(TASK BRIEF)
Your task is to copy the listing exactly, with the pictures left out.
+ + +
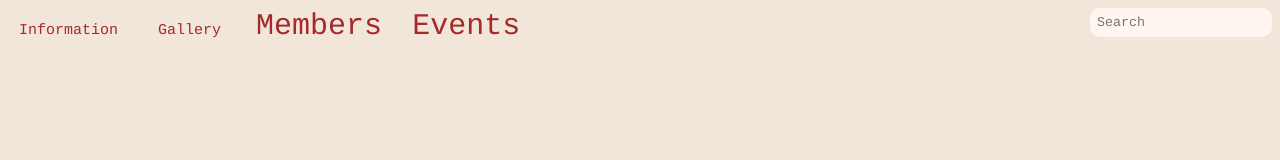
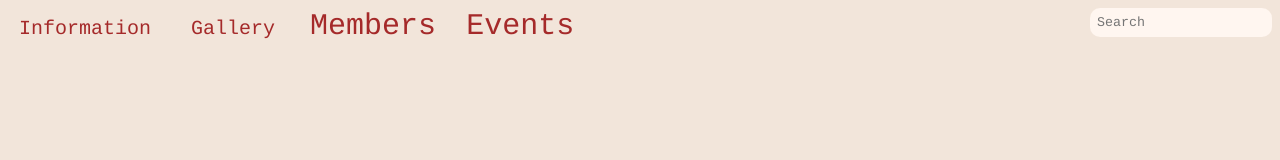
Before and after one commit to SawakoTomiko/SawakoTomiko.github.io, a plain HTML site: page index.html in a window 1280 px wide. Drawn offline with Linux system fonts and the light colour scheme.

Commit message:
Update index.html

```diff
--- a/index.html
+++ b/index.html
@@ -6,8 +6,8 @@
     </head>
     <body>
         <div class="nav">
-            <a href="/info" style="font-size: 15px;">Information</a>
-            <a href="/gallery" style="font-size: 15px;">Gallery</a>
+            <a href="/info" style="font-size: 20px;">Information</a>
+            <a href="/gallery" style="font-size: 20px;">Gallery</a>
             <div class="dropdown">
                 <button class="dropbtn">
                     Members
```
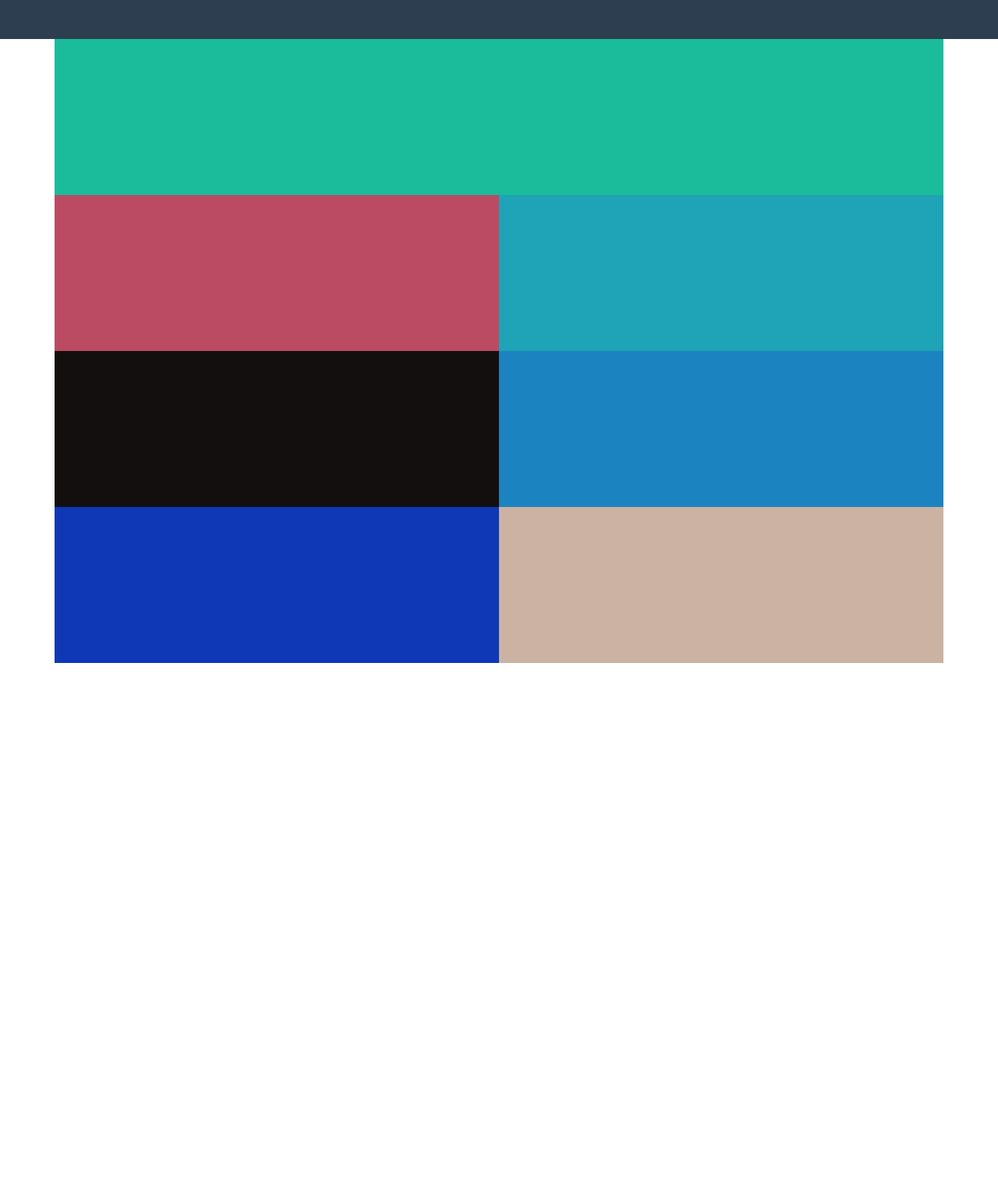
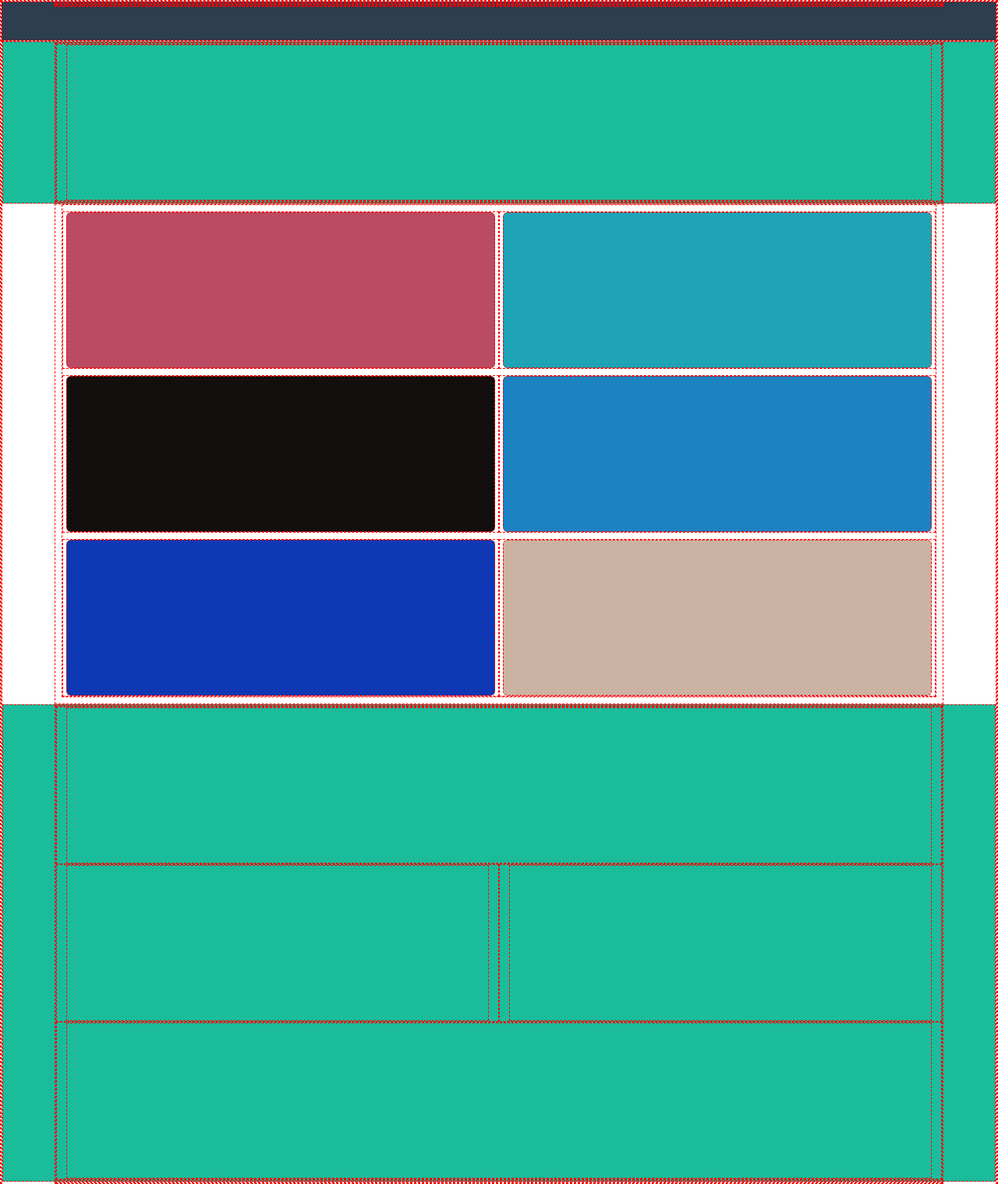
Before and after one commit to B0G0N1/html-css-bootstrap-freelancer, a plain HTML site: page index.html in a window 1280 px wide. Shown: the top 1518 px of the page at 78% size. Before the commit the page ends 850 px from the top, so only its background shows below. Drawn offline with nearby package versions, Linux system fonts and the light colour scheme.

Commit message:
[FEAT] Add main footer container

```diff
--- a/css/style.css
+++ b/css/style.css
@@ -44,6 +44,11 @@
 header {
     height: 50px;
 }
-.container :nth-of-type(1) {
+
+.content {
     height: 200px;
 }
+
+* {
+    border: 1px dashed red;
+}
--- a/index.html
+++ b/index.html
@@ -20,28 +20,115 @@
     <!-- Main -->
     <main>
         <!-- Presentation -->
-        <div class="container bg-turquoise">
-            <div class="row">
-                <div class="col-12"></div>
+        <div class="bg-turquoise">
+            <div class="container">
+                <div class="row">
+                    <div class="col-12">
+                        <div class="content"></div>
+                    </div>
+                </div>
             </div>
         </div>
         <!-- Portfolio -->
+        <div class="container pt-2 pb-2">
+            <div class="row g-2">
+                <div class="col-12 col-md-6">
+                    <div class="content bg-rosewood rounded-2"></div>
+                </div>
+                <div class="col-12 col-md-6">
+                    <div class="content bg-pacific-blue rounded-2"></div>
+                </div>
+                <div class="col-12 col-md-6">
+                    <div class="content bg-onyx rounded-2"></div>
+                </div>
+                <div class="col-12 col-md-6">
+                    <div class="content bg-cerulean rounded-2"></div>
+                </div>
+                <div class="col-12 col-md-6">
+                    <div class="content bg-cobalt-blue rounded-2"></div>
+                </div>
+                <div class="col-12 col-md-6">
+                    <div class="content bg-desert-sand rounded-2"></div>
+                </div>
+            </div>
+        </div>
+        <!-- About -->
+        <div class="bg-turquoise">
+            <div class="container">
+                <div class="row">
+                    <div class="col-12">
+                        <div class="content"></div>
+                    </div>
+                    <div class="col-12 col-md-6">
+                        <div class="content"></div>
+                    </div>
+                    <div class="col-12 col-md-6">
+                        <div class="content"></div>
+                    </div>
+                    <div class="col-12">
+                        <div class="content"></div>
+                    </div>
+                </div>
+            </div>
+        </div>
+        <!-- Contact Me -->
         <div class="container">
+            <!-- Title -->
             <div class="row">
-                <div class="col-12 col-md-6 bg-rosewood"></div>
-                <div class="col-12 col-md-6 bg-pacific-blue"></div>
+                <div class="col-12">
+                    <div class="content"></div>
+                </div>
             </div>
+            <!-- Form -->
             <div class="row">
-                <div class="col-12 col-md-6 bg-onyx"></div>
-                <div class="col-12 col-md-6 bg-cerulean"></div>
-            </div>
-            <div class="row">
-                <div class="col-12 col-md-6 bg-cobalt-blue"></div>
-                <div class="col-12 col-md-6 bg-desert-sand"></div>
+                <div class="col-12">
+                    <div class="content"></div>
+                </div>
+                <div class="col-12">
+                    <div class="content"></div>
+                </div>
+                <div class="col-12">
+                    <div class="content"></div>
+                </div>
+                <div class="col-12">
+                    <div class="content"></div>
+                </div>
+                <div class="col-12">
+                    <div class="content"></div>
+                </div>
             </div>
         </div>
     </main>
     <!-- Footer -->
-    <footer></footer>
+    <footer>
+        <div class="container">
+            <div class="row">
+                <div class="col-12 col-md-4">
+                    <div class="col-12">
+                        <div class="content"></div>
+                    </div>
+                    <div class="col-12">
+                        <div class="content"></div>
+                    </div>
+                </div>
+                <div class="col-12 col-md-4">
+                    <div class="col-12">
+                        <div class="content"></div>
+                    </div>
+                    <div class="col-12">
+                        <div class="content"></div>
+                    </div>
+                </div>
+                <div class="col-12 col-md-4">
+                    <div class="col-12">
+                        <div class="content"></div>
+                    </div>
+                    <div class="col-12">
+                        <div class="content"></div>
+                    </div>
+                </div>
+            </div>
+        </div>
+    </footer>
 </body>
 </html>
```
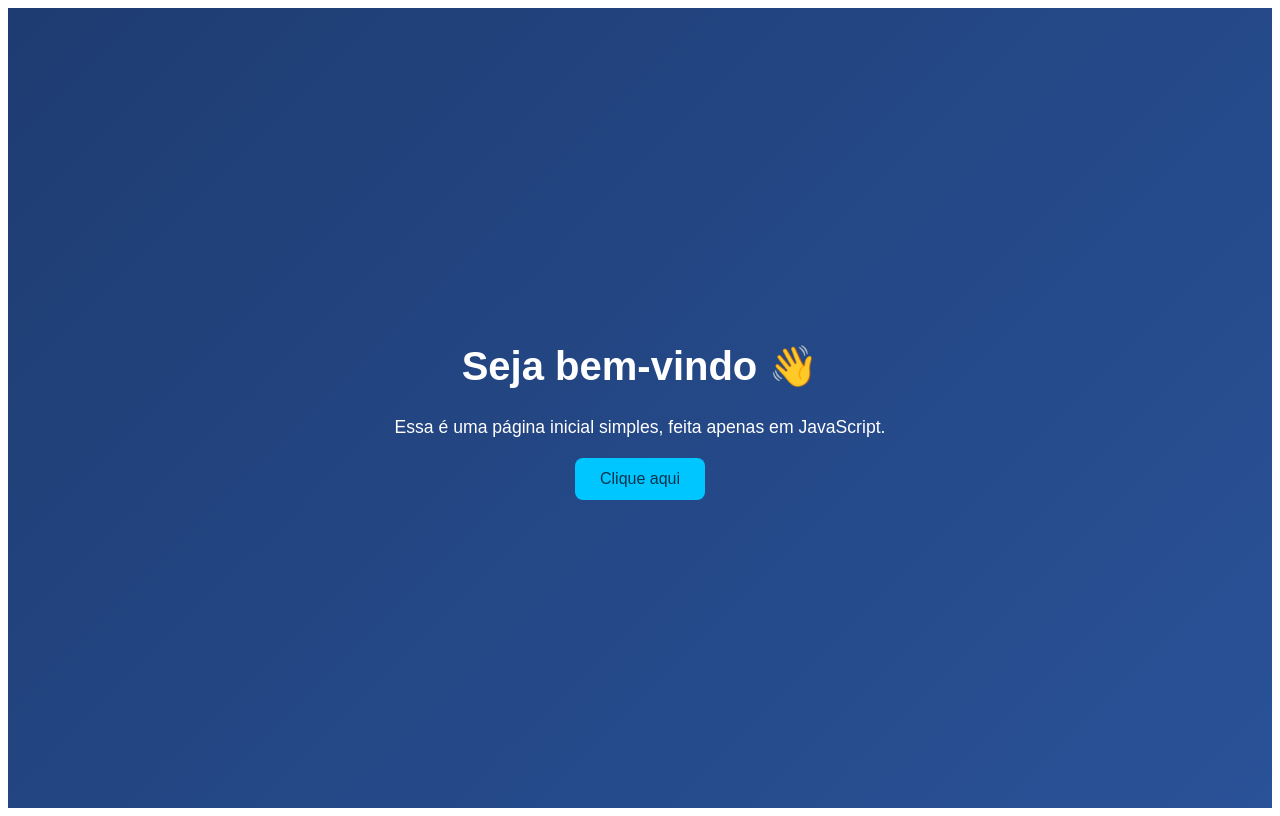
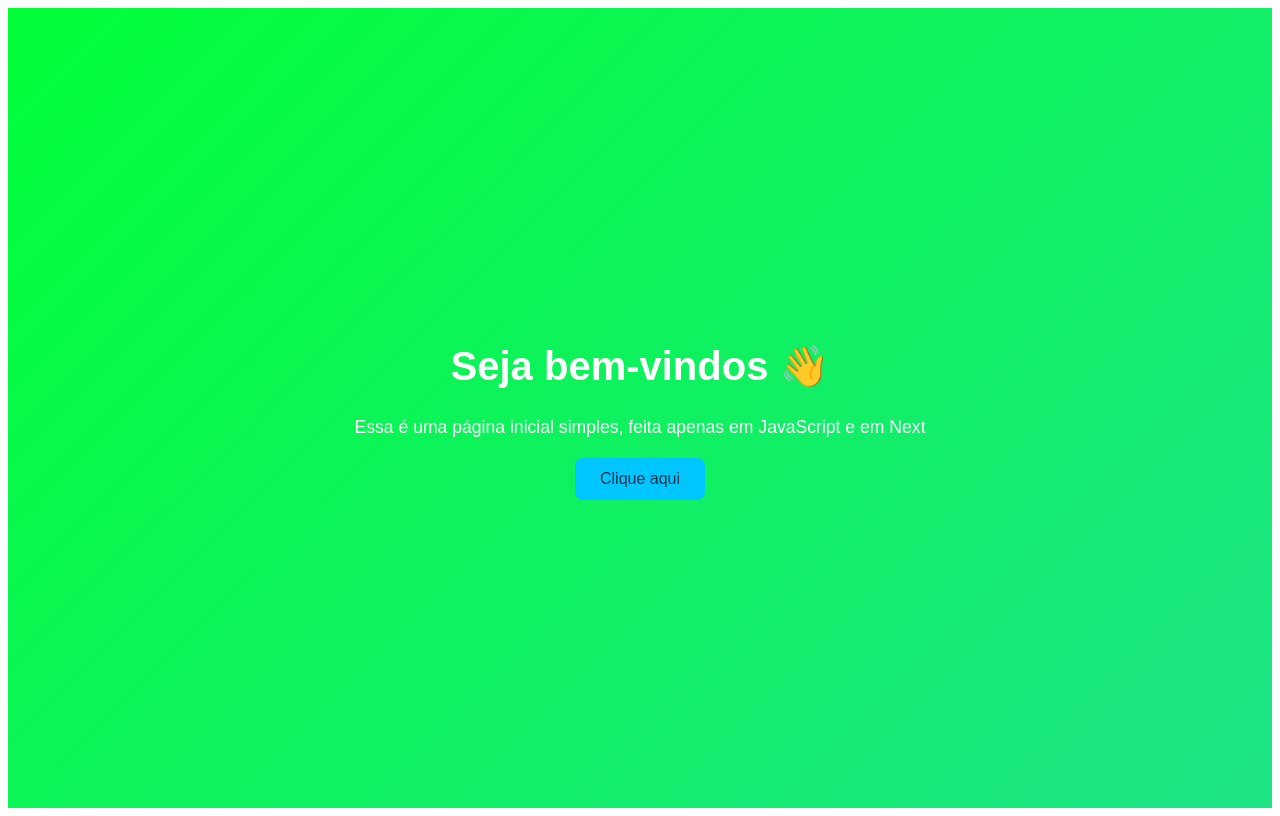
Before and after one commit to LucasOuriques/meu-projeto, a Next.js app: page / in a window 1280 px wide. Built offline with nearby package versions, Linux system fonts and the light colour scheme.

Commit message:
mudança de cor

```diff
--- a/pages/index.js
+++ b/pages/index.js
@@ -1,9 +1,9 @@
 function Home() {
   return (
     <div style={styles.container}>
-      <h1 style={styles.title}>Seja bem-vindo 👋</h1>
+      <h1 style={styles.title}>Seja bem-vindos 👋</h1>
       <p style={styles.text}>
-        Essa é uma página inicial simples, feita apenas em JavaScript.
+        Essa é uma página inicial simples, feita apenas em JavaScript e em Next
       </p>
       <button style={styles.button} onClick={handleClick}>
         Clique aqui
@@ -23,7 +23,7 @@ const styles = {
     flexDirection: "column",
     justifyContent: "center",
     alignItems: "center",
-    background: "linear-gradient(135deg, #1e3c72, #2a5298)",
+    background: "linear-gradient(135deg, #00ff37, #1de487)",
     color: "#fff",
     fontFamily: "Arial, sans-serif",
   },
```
+ + +
(RESPONSE TO THIS EXERCISE)
Before and after one commit to SawakoTomiko/SawakoTomiko.github.io, a plain HTML site: page index.html in a window 1280 px wide. Drawn offline with Linux system fonts and the light colour scheme.

Commit message:
Update index.html

```diff
--- a/index.html
+++ b/index.html
@@ -6,8 +6,8 @@
     </head>
     <body>
         <div class="nav">
-            <a href="/info" style="font-size: 15px;">Information</a>
-            <a href="/gallery" style="font-size: 15px;">Gallery</a>
+            <a href="/info" style="font-size: 20px;">Information</a>
+            <a href="/gallery" style="font-size: 20px;">Gallery</a>
             <div class="dropdown">
                 <button class="dropbtn">
                     Members
```
Before and after one commit to B0G0N1/html-css-bootstrap-freelancer, a plain HTML site: page index.html in a window 1280 px wide. Shown: the top 1518 px of the page at 78% size. Before the commit the page ends 850 px from the top, so only its background shows below. Drawn offline with nearby package versions, Linux system fonts and the light colour scheme.

Commit message:
[FEAT] Add main footer container

```diff
--- a/css/style.css
+++ b/css/style.css
@@ -44,6 +44,11 @@
 header {
     height: 50px;
 }
-.container :nth-of-type(1) {
+
+.content {
     height: 200px;
 }
+
+* {
+    border: 1px dashed red;
+}
--- a/index.html
+++ b/index.html
@@ -20,28 +20,115 @@
     <!-- Main -->
     <main>
         <!-- Presentation -->
-        <div class="container bg-turquoise">
-            <div class="row">
-                <div class="col-12"></div>
+        <div class="bg-turquoise">
+            <div class="container">
+                <div class="row">
+                    <div class="col-12">
+                        <div class="content"></div>
+                    </div>
+                </div>
             </div>
         </div>
         <!-- Portfolio -->
+        <div class="container pt-2 pb-2">
+            <div class="row g-2">
+                <div class="col-12 col-md-6">
+                    <div class="content bg-rosewood rounded-2"></div>
+                </div>
+                <div class="col-12 col-md-6">
+                    <div class="content bg-pacific-blue rounded-2"></div>
+                </div>
+                <div class="col-12 col-md-6">
+                    <div class="content bg-onyx rounded-2"></div>
+                </div>
+                <div class="col-12 col-md-6">
+                    <div class="content bg-cerulean rounded-2"></div>
+                </div>
+                <div class="col-12 col-md-6">
+                    <div class="content bg-cobalt-blue rounded-2"></div>
+                </div>
+                <div class="col-12 col-md-6">
+                    <div class="content bg-desert-sand rounded-2"></div>
+                </div>
+            </div>
+        </div>
+        <!-- About -->
+        <div class="bg-turquoise">
+            <div class="container">
+                <div class="row">
+                    <div class="col-12">
+                        <div class="content"></div>
+                    </div>
+                    <div class="col-12 col-md-6">
+                        <div class="content"></div>
+                    </div>
+                    <div class="col-12 col-md-6">
+                        <div class="content"></div>
+                    </div>
+                    <div class="col-12">
+                        <div class="content"></div>
+                    </div>
+                </div>
+            </div>
+        </div>
+        <!-- Contact Me -->
         <div class="container">
+            <!-- Title -->
             <div class="row">
-                <div class="col-12 col-md-6 bg-rosewood"></div>
-                <div class="col-12 col-md-6 bg-pacific-blue"></div>
+                <div class="col-12">
+                    <div class="content"></div>
+                </div>
             </div>
+            <!-- Form -->
             <div class="row">
-                <div class="col-12 col-md-6 bg-onyx"></div>
-                <div class="col-12 col-md-6 bg-cerulean"></div>
-            </div>
-            <div class="row">
-                <div class="col-12 col-md-6 bg-cobalt-blue"></div>
-                <div class="col-12 col-md-6 bg-desert-sand"></div>
+                <div class="col-12">
+                    <div class="content"></div>
+                </div>
+                <div class="col-12">
+                    <div class="content"></div>
+                </div>
+                <div class="col-12">
+                    <div class="content"></div>
+                </div>
+                <div class="col-12">
+                    <div class="content"></div>
+                </div>
+                <div class="col-12">
+                    <div class="content"></div>
+                </div>
             </div>
         </div>
     </main>
     <!-- Footer -->
-    <footer></footer>
+    <footer>
+        <div class="container">
+            <div class="row">
+                <div class="col-12 col-md-4">
+                    <div class="col-12">
+                        <div class="content"></div>
+                    </div>
+                    <div class="col-12">
+                        <div class="content"></div>
+                    </div>
+                </div>
+                <div class="col-12 col-md-4">
+                    <div class="col-12">
+                        <div class="content"></div>
+                    </div>
+                    <div class="col-12">
+                        <div class="content"></div>
+                    </div>
+                </div>
+                <div class="col-12 col-md-4">
+                    <div class="col-12">
+                        <div class="content"></div>
+                    </div>
+                    <div class="col-12">
+                        <div class="content"></div>
+                    </div>
+                </div>
+            </div>
+        </div>
+    </footer>
 </body>
 </html>
```
Before and after one commit to LucasOuriques/meu-projeto, a Next.js app: page / in a window 1280 px wide. Built offline with nearby package versions, Linux system fonts and the light colour scheme.

Commit message:
mudança de cor

```diff
--- a/pages/index.js
+++ b/pages/index.js
@@ -1,9 +1,9 @@
 function Home() {
   return (
     <div style={styles.container}>
-      <h1 style={styles.title}>Seja bem-vindo 👋</h1>
+      <h1 style={styles.title}>Seja bem-vindos 👋</h1>
       <p style={styles.text}>
-        Essa é uma página inicial simples, feita apenas em JavaScript.
+        Essa é uma página inicial simples, feita apenas em JavaScript e em Next
       </p>
       <button style={styles.button} onClick={handleClick}>
         Clique aqui
@@ -23,7 +23,7 @@ const styles = {
     flexDirection: "column",
     justifyContent: "center",
     alignItems: "center",
-    background: "linear-gradient(135deg, #1e3c72, #2a5298)",
+    background: "linear-gradient(135deg, #00ff37, #1de487)",
     color: "#fff",
     fontFamily: "Arial, sans-serif",
   },
```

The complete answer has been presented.